On Miro’s recommendation, Salvador DALI began to take an interest in Surrealism and moved to Paris.His Portrait of Paul Eluard gives him 5th place in our ranking. This work was painted in 1929, the same year that he joined the Surrealist movement and met his future muse, Gala Eluard, the wife of his newfound friend. Dali supposedly painted this portrait at the moment when he fell in love with Gala. The head-and-shoulders portrait of the Surrealist poet floats above a desert landscape infested with multiple dream-like elements that are typical of his paranoid and critical way of working. This small oil on cardboard measuring 33 x 25 cm sold for the equivalent of $19.3 million in 2011 (more than doubling its high estimate), compared to just $1.7 million when it was sold in 1989 (Christie’s New York on 14 November 1989). In turn, Dali inspired Paul Eluard to write a poem entitled « Donner à voir ».
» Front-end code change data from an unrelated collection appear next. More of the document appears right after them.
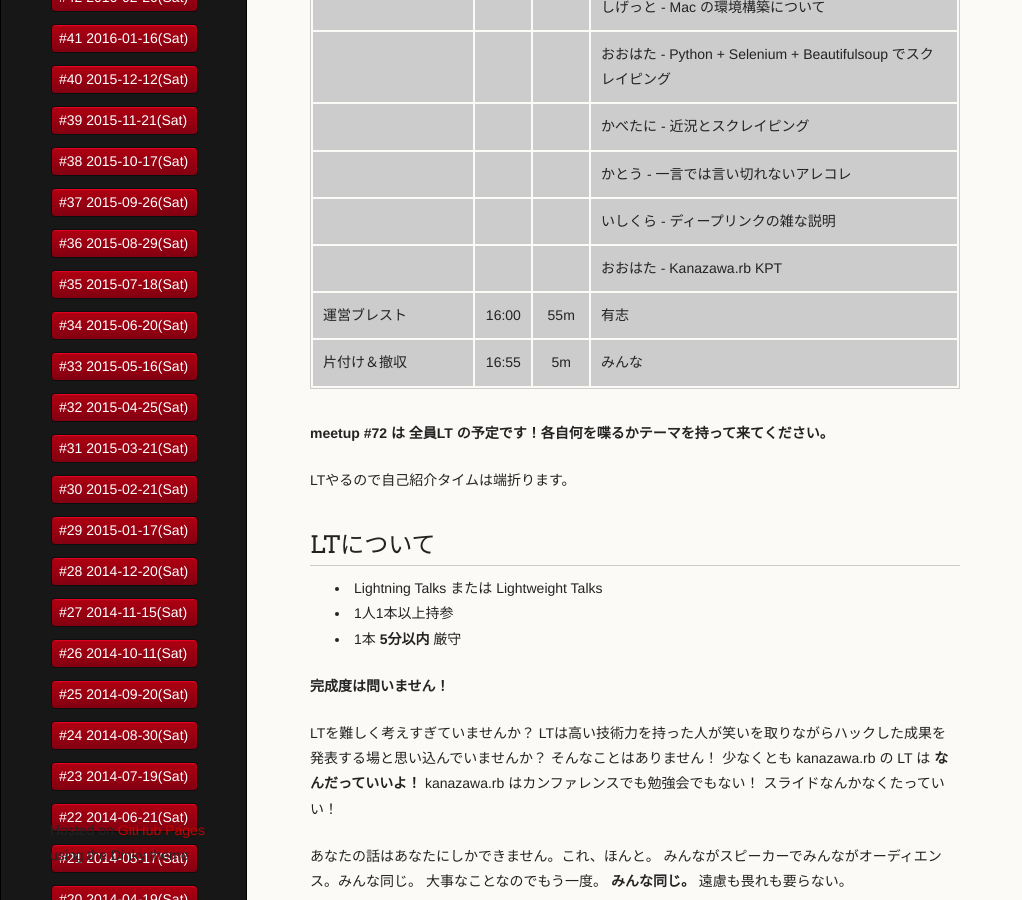
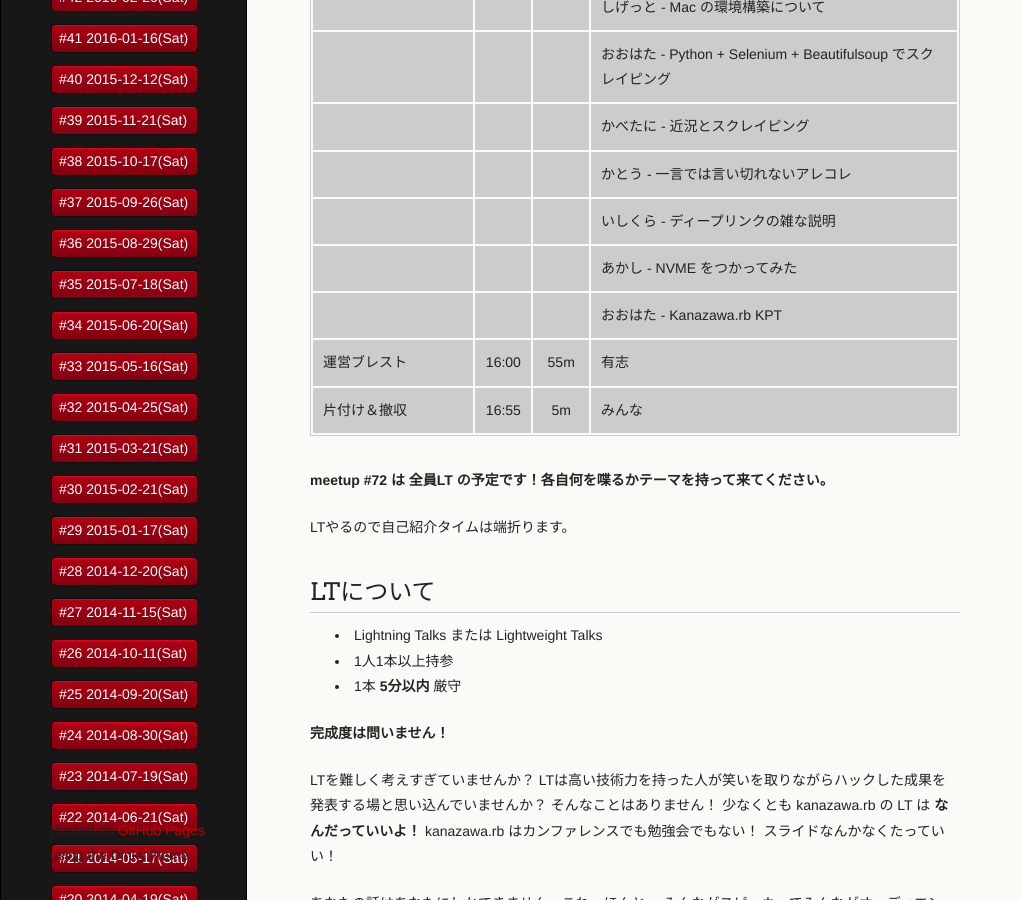
Before and after one commit to kanazawarb/meetup, a Jekyll site: the page built from 72/index.md, in a window 1280 px wide and 900 px high, scrolled down 1463 px. Shown: the whole window, without its empty margins (0-1022 px from the left). Built offline with Jekyll 4.4.1, drawn with Linux system fonts in a browser that asks for light colours; a script that is not in the unit is left out.

Commit message:
update 72 LT

```diff
--- a/72/index.md
+++ b/72/index.md
@@ -63,6 +63,7 @@ Twitter 上で表明してもらえると助かります。
 |                                   |       |      | かべたに - 近況とスクレイピング                         |
 |                                   |       |      | かとう - 一言では言い切れないアレコレ                   |
 |                                   |       |      | いしくら - ディープリンクの雑な説明                     |
+|                                   |       |      | あかし - NVME をつかってみた                            |
 |                                   |       |      | おおはた - Kanazawa.rb KPT                              |
 | 運営ブレスト                      | 16:00 | 55m  | 有志                                                    |
 | 片付け＆撤収                      | 16:55 | 5m   | みんな                                                  |
```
These top sales for Miro and Dali, all three very recent (between 2011 and 2012), reflect the frenetic competition to the tune of millions of dollars as collectors attempt to snap up the historic pieces that are the safe bets of modern art. The same is true of Brancusi, Matisse and Picasso.
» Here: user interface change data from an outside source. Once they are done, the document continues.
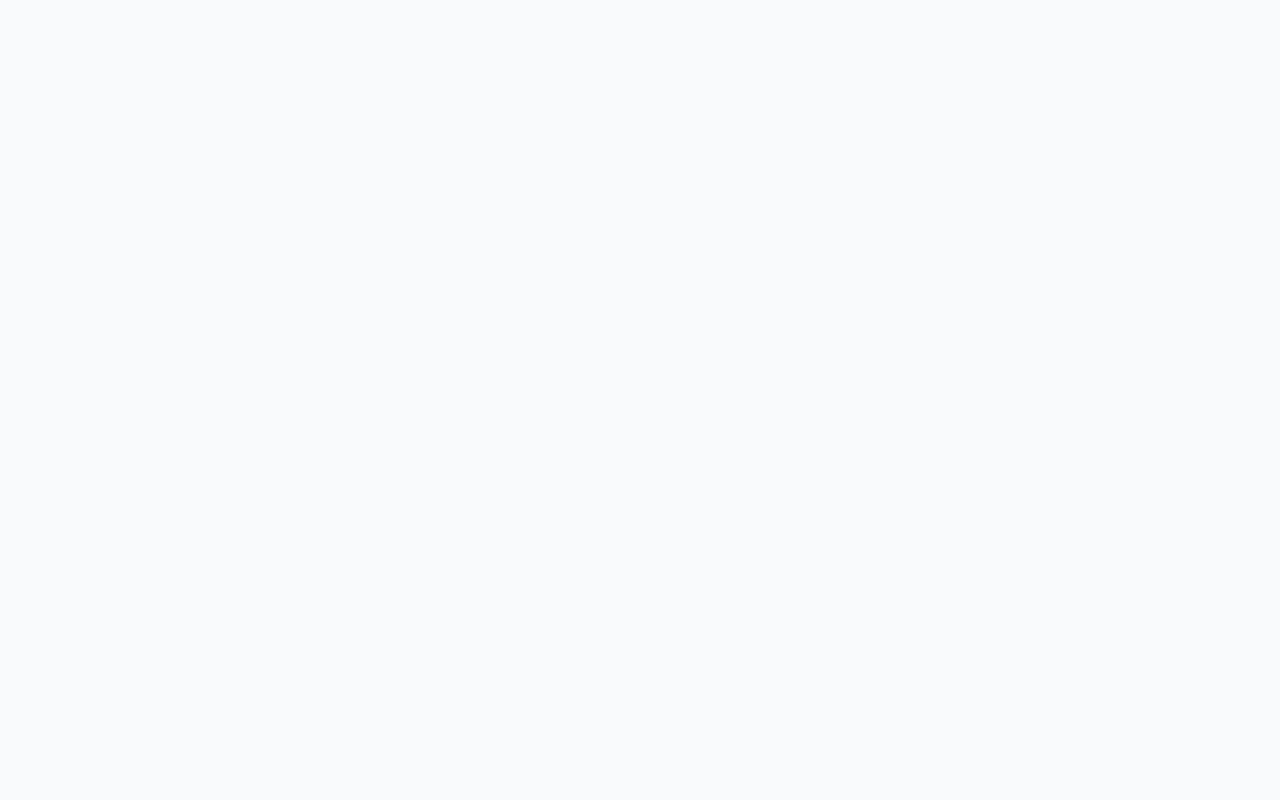
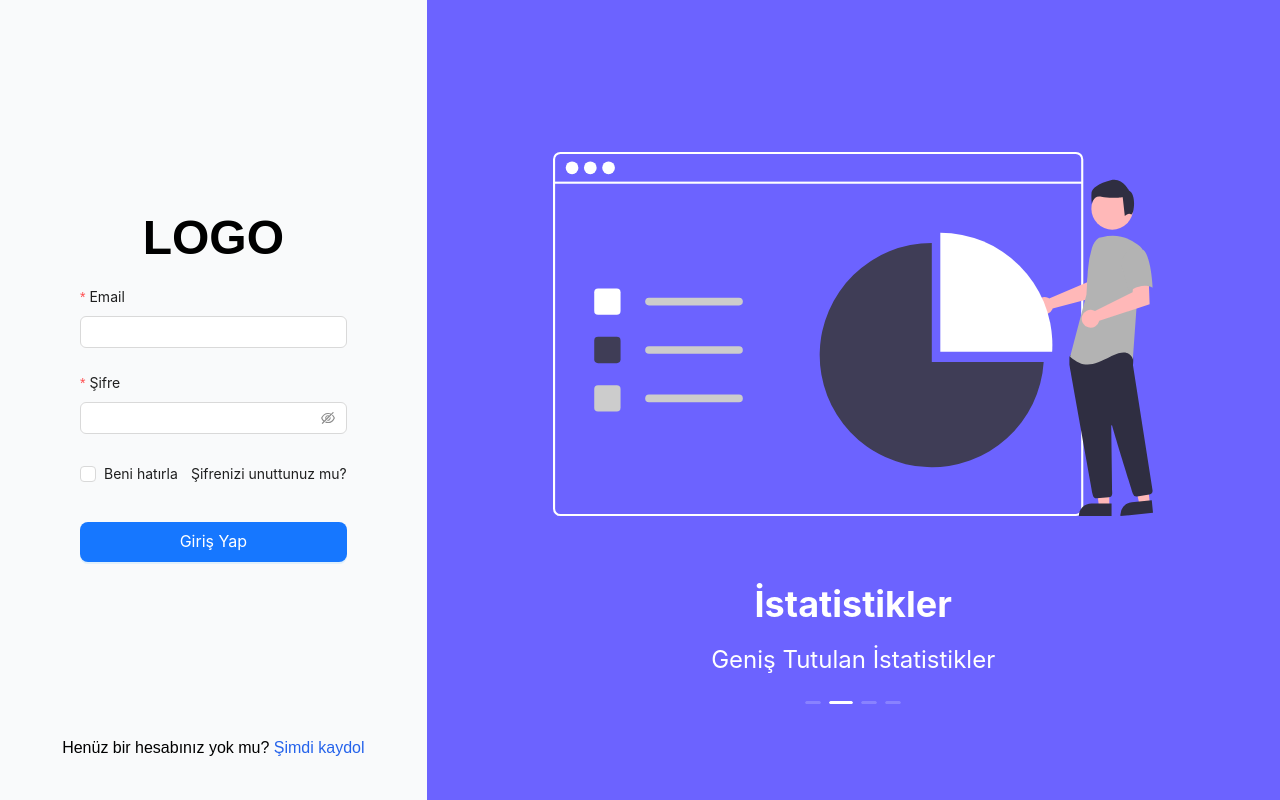
Before and after one commit to hsariaslan/pos-application, a React (Create React App) app in the folder client/: page /login in a window 1280 px wide. Before the commit this address had no page. Built offline with nearby package versions, Linux system fonts and the light colour scheme; a web font is replaced by a local one.

Commit message:
Create login page

```diff
--- a/client/src/App.jsx
+++ b/client/src/App.jsx
@@ -5,6 +5,7 @@ import Invoices from "./pages/Invoices";
 import Customers from "./pages/Customers";
 import Statistics from "./pages/Statistics";
 import Register from "./pages/auth/Register";
+import Login from "./pages/auth/Login";
 
 const App = () => {
   return (
@@ -16,6 +17,7 @@ const App = () => {
         <Route path="/customers" element={<Customers />} />
         <Route path="/statistics" element={<Statistics />} />
         <Route path="/register" element={<Register />} />
+        <Route path="/login" element={<Login />} />
       </Routes>
     </BrowserRouter>
   );
--- /dev/null
+++ b/client/src/pages/auth/Login.jsx
@@ -0,0 +1,90 @@
+import {Form, Input, Checkbox, Button, Carousel} from "antd";
+import {Link} from "react-router-dom";
+import AuthCarousel from "../../components/auth/AuthCarousel";
+
+const Login = () => {
+    return (
+    <div className="h-screen">
+      <div className="flex justify-between h-full">
+        <div className="xl:px-20 px-10 flex flex-col w-full h-full justify-center relative">
+          <h1 className="text-center text-5xl font-bold mb-6">LOGO</h1>
+          <Form layout="vertical">
+            <Form.Item
+              name="email"
+              rules={[{
+                required: true,
+                message: "Email alanı boş bırakılamaz."
+              }]}
+              label="Email"
+            >
+              <Input />
+            </Form.Item>
+            <Form.Item
+              name="password"
+              rules={[{
+                required: true,
+                message: "Şifre alanı boş bırakılamaz."
+              }]}
+              label="Şifre"
+            >
+              <Input.Password />
+            </Form.Item>
+            <Form.Item
+              name="remember"
+              valuePropName="checked"
+            >
+              <div className="flex justify-between items-center">
+                <Checkbox>Beni hatırla</Checkbox>
+                <Link>Şifrenizi unuttunuz mu?</Link>
+              </div>
+            </Form.Item>
+            <Form.Item>
+              <Button
+                type="primary"
+                size="large"
+                htmlType="submit"
+                className="w-full mt-2"
+              >
+                Giriş Yap
+              </Button>
+            </Form.Item>
+          </Form>
+          <div className="flex justify-center absolute left-0 bottom-10 w-full">
+            <span>Henüz bir hesabınız yok mu?&nbsp;</span>
+            <Link to="/register" className="text-blue-600">Şimdi kaydol</Link>
+          </div>
+        </div>
+        <div className="xl:w-4/6 lg:w-3/5 md:w-1/2 md:flex hidden bg-[#6c63ff] h-full">
+          <div className="w-full h-full flex items-center">
+            <div className="w-full">
+              <Carousel className="h-full px-6" autoplay>
+                <AuthCarousel
+                  image="images/responsive.svg"
+                  title="Responsive"
+                  description="Tüm Cihaz Boyutlarıyla Uyumluluk"
+                />
+                <AuthCarousel
+                  image="images/statistics.svg"
+                  title="İstatistikler"
+                  description="Geniş Tutulan İstatistikler"
+                />
+                <AuthCarousel
+                  image="images/customer.svg"
+                  title="Müşteri Memnuniyeti"
+                  description="Deneyim Sonunda Üründen Memnun Müşteriler"
+                />
+                <AuthCarousel
+                  image="images/admin.svg"
+                  title="Yönetici Paneli"
+                  description="Tek Yerden Yönetim"
+                />
+              </Carousel>
+            </div>
+          </div>
+        </div>
+      </div>
+    </div>
+  );
+};
+
+export default Login;
```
Henri MATISSE‘s Odalisques are particularly in demand. Using models, he painted a series on this theme in Nice between 1917 and 1930. They depict women in seductive poses, inspired by the artist’s many visits to the Orient. The women’s bodies and the interplay of motifs are both equally important in creating a work that represents a quest for beauty and calmness. Works from this period rarely appear at auction, hence the two sales in excess of $15 million. During the same period, Picasso was painting his women from memory, rather than from models like his friend Matisse. The two Picassos in the Top 10 are calm, intimate works that reflect the artist’s short-lived return to Classicism and a more figurative style after his Cubist period. After 1925, Picasso would begin exploring Surrealism through convulsive visions depicting extremely distorted female bodies.

Blackwell’s Island, sold for $17 million in May 2013, is the third sale of works by Hopper. It was posted a few months before his record of $36 million for a 1930s piece. Last year, the artist once again set a new record. As for Piet MONDRIAAN, he takes second place in our ranking with a neo-plastic composition which sold for $24.6 million, double its high estimate, though this sale was in the very particular context of the break-up of the Pierre Bergé collection at the Grand Palais de Paris in 2009. It was also on the occasion of this historic sale that Christie’s produced a new record for Constantin BRANCUSI to the tune of $33.35 million (Madame L.R.). Brancusi is the creator of the only sculpture in this Top 10. It is one of his most famous, if not the most iconic, of his works: L’Oiseau dans l’espace, sold for double its high estimate in 2005.In total, he produced 16 versions of this Oiseau (7 in marble and 9 in bronze) synthesised in a surge of momentum that condenses the aesthetic of speed that is so dear to modern artists of this period.